[Edit difference data]
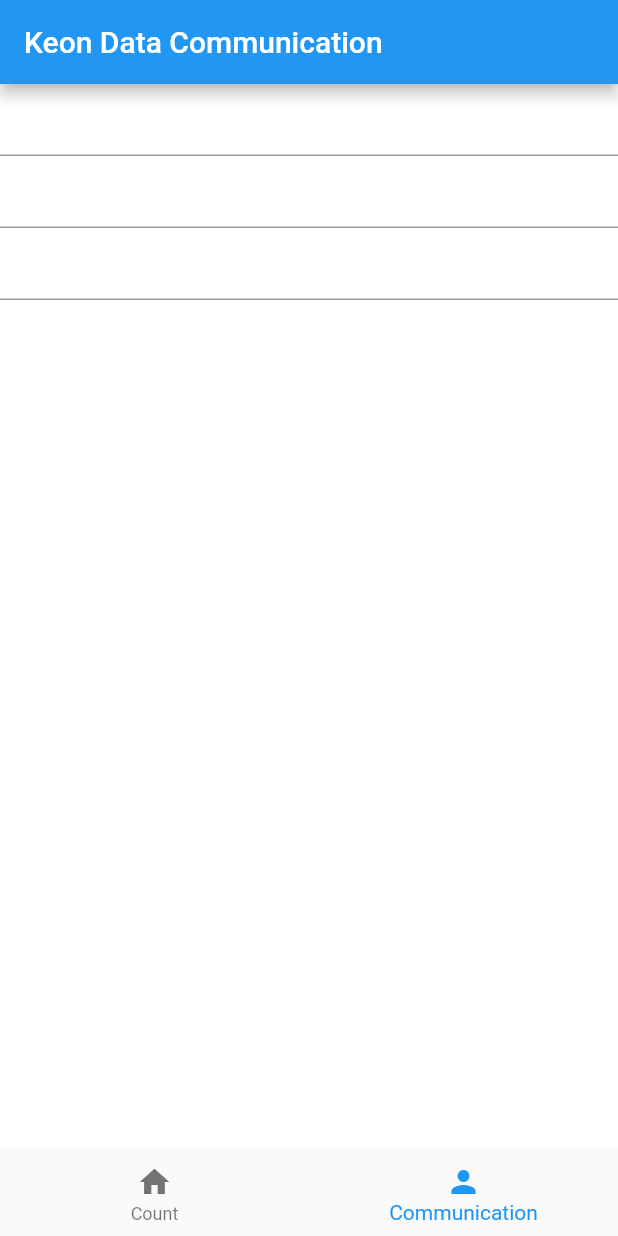
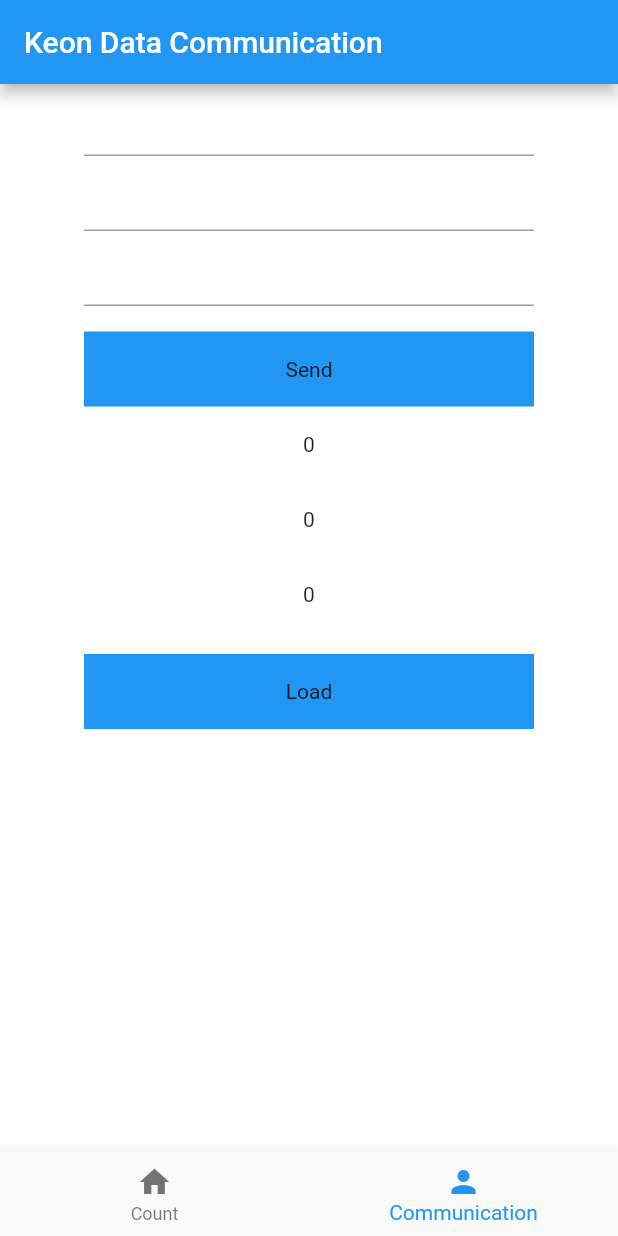
Before and after one commit to ImKeon/flutter_sample, a Flutter app: the screen it shows after launch, item 2 of the bottom bar chosen, on a phone screen of 412 x 824 dp. Run offline on Flutter 3.47's test engine with Material 2 defaults, Android fonts, the phone set to English and light mode, and no system bars; our stand-ins replace dio, equatable, flutter_bloc; generated files the repository leaves out were written again.

Commit message:
add Communication

```diff
--- a/lib/counter/bloc/counter_bloc.dart
+++ b/lib/counter/bloc/counter_bloc.dart
@@ -1,4 +1,3 @@
-
 import 'package:flutter_bloc/flutter_bloc.dart';
 import 'package:keontestapp/counter/bloc/counter_event.dart';
 import 'package:keontestapp/counter/bloc/counter_state.dart';
--- a/lib/data_communication/bloc/communication_event.dart
+++ b/lib/data_communication/bloc/communication_event.dart
@@ -0,0 +1,52 @@
+import 'package:equatable/equatable.dart';
+import 'package:flutter/material.dart';
+import 'package:keontestapp/model/communication.dart';
+
+@immutable
+abstract class CommunicationEvent extends Equatable {
+  CommunicationEvent([List props = const []]);
+}
+
+class PageLoaded extends CommunicationEvent {
+  @override
+  String toString() {
+    return 'page Loaded';
+  }
+
+  @override
+  List<Object> get props => [];
+}
+
+class SendButtonClick extends CommunicationEvent {
+
+  Communication communication;
+
+  SendButtonClick({
+    @required this.communication
+  });
+
+  @override
+  String toString() {
+    // TODO: implement toString
+    return "SendButton Click";
+  }
+
+  @override
+  // TODO: implement props
+  List<Object> get props => throw UnimplementedError();
+
+}
+
+class LoadButtonClick extends CommunicationEvent {
+
+  @override
+  String toString() {
+    // TODO: implement toString
+    return "LoadButton Click";
+  }
+
+  @override
+  // TODO: implement props
+  List<Object> get props => throw UnimplementedError();
+
+}
--- a/lib/data_communication/bloc/communication_state.dart
+++ b/lib/data_communication/bloc/communication_state.dart
@@ -0,0 +1,79 @@
+import 'package:flutter/cupertino.dart';
+
+import 'package:flutter/material.dart';
+
+class CommunicationState {
+  final bool isLoaded;
+  final bool isLoading;
+  final bool isSent;
+  final bool isSending;
+
+  CommunicationState({
+    @required this.isLoaded,
+    @required this.isLoading,
+    @required this.isSent,
+    @required this.isSending,
+  });
+
+  factory CommunicationState.empty() {
+    return CommunicationState(
+        isLoaded: false,
+        isLoading: false,
+        isSent: false,
+        isSending: false);
+  }
+
+  factory CommunicationState.loadFail() {
+    return CommunicationState(
+        isLoaded: false,
+        isLoading: false,
+        isSent: null,
+        isSending: null);
+  }
+
+  factory CommunicationState.sendFail() {
+    return CommunicationState(
+        isLoaded: null,
+        isLoading: null,
+        isSent: false,
+        isSending: false);
+  }
+
+  CommunicationState sendBtnClick({bool sendBtnClick}) {
+    copyWith(
+        isSending: sendBtnClick
+    );
+  }
+
+  CommunicationState sendSuccess({bool sendSuccess}) {
+    copyWith(
+        isSent: sendSuccess
+    );
+  }
+
+  CommunicationState loadBtnClick({bool loadBtnClick}) {
+    copyWith(
+        isLoading: loadBtnClick
+    );
+  }
+
+  CommunicationState loadSuccess({bool loadSuccess}) {
+    copyWith(
+        isLoaded: loadSuccess
+    );
+  }
+
+  CommunicationState copyWith({
+    bool isLoaded,
+    bool isLoading,
+    bool isSent,
+    bool isSending,
+  }) {
+    return CommunicationState(
+        isLoaded: isLoaded,
+        isLoading: isLoading,
+        isSent: isSent,
+        isSending: isSending);
+    // ?? is null check operator
+  }
+}
--- a/lib/data_communication/communication.dart
+++ b/lib/data_communication/communication.dart
@@ -1,11 +1,13 @@
 import 'package:flutter/material.dart';
+import 'package:keontestapp/data_communication/bloc/communication_bloc.dart';
+import 'package:keontestapp/model/communication.dart';
 
-class Communication extends StatefulWidget {
+class CommunicationPage extends StatefulWidget {
   @override
-  _CommunicationState createState() => _CommunicationState();
+  _CommunicationPageState createState() => _CommunicationPageState();
 }
 
-class _CommunicationState extends State<Communication> {
+class _CommunicationPageState extends State<CommunicationPage> {
 
   TextEditingController _titleController = new TextEditingController();
   TextEditingController _subTitleController = new TextEditingController();
@@ -21,18 +23,114 @@ class _CommunicationState extends State<Communication> {
       body: Center(
         child: Column(
           children: <Widget>[
-            TextFormField(
-              controller: _titleController,
-            ),
-            TextFormField(
-              controller: _subTitleController,
-            ),
-            TextFormField(
-              controller: _contentsController,
-            ),
+            sendContainer(),
+            getContainer(),
           ],
         ),
       ),
     );
   }
+
+  Column getContainer() {
+    return Column(
+            children: <Widget>[
+              Container(
+                  alignment: Alignment.center,
+                  width: 300,
+                  height: 50,
+                  child: Text(
+                      '0'
+                  )
+              ),
+              Container(
+                  alignment: Alignment.center,
+                  width: 300,
+                  height: 50,
+                  child: Text(
+                      '0'
+                  )
+              ),
+              Container(
+                  alignment: Alignment.center,
+                  width: 300,
+                  height: 50,
+                  child: Text(
+                      '0'
+                  )
+              ),
+              Padding(
+                padding: const EdgeInsets.only(top: 15),
+                child: GestureDetector(
+                  onTap: null,
+                  child: Container(
+                    color: Colors.blue,
+                    alignment: Alignment.center,
+                    width: 300,
+                    height: 50,
+                    child: Text('Load'),
+                  ),
+                ),
+              ),
+            ],
+          );
+  }
+
+  Column sendContainer() {
+    return Column(
+            children: <Widget>[
+              Container(
+                width: 300,
+                height: 50,
+                child: TextFormField(
+                  controller: _titleController,
+                ),
+              ),
+              Container(
+                width: 300,
+                height: 50,
+                child: TextFormField(
+                  controller: _subTitleController,
+                ),
+              ),
+              Container(
+                width: 300,
+                height: 50,
+                child: TextFormField(
+                  controller: _contentsController,
+                ),
+              ),
+              Padding(
+                padding: const EdgeInsets.only(top: 15),
+                child: GestureDetector(
+                  onTap: null,
+                  child: Container(
+                    color: Colors.blue,
+                    alignment: Alignment.center,
+                    width: 300,
+                    height: 50,
+                    child: Text('Send'),
+                  ),
+                ),
+              ),
+            ],
+          );
+  }
+
+  _handleSubmit() {
+
+    Communication communication = new Communication(
+        _titleController.text == null ? '' : _titleController.text,
+        _subTitleController.text == null ? '' : _subTitleController.text,
+        _contentsController.text == null ? '' : _contentsController.text,
+    );
+
+//    CommunicationBloc.add(CommentUpload(
+//        couchingComment: couchingComment
+//    ));
+
+    _titleController.text = '';
+    _subTitleController.text = '';
+    _contentsController.text = '';  // 저장 후 댓글란에 텍스트 다시 지워줌
+  }
+
 }
--- a/lib/main/navigationbar.dart
+++ b/lib/main/navigationbar.dart
@@ -8,10 +8,9 @@ class NavigationBar extends StatefulWidget {
 }
 
 class _NavigationBarState extends State<NavigationBar> {
-
   int _currentIndex = 0;
 
-  final List<Widget> _children = [Counter(), Communication()];
+  final List<Widget> _children = [Counter(), CommunicationPage()];
 
   void _onTap(int index) {
     setState(() {
@@ -44,4 +43,5 @@ class _NavigationBarState extends State<NavigationBar> {
       ),
     );
   }
+
 }
--- a/pubspec.yaml
+++ b/pubspec.yaml
@@ -27,6 +27,8 @@ dependencies:
   flutter_bloc: ^4.0.1
   json_annotation: ^3.0.1
   json_serializable: ^3.3.0
+  http: ^0.12.1
+  dio: ^3.0.9
 
   # The following adds the Cupertino Icons font to your application.
   # Use with the CupertinoIcons class for iOS style icons.
```
Also changed, not shown: lib/constants/constants.dart (added, +30 -0 lines), lib/data_communication/bloc/communication_bloc.dart (+77 -0 lines), lib/counter/bloc/counter_state.dart (line endings or trailing spaces), pubspec.lock.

## INSTRUCTIONS TO FOLLOW
Each line holding the word "isSent" must be copied from the data.

## EXERCISE ANSWER
+  final bool isSent;
+    @required this.isSent,
+        isSent: false,
+        isSent: null,
+        isSent: false,
+        isSent: sendSuccess
+    bool isSent,
+        isSent: isSent,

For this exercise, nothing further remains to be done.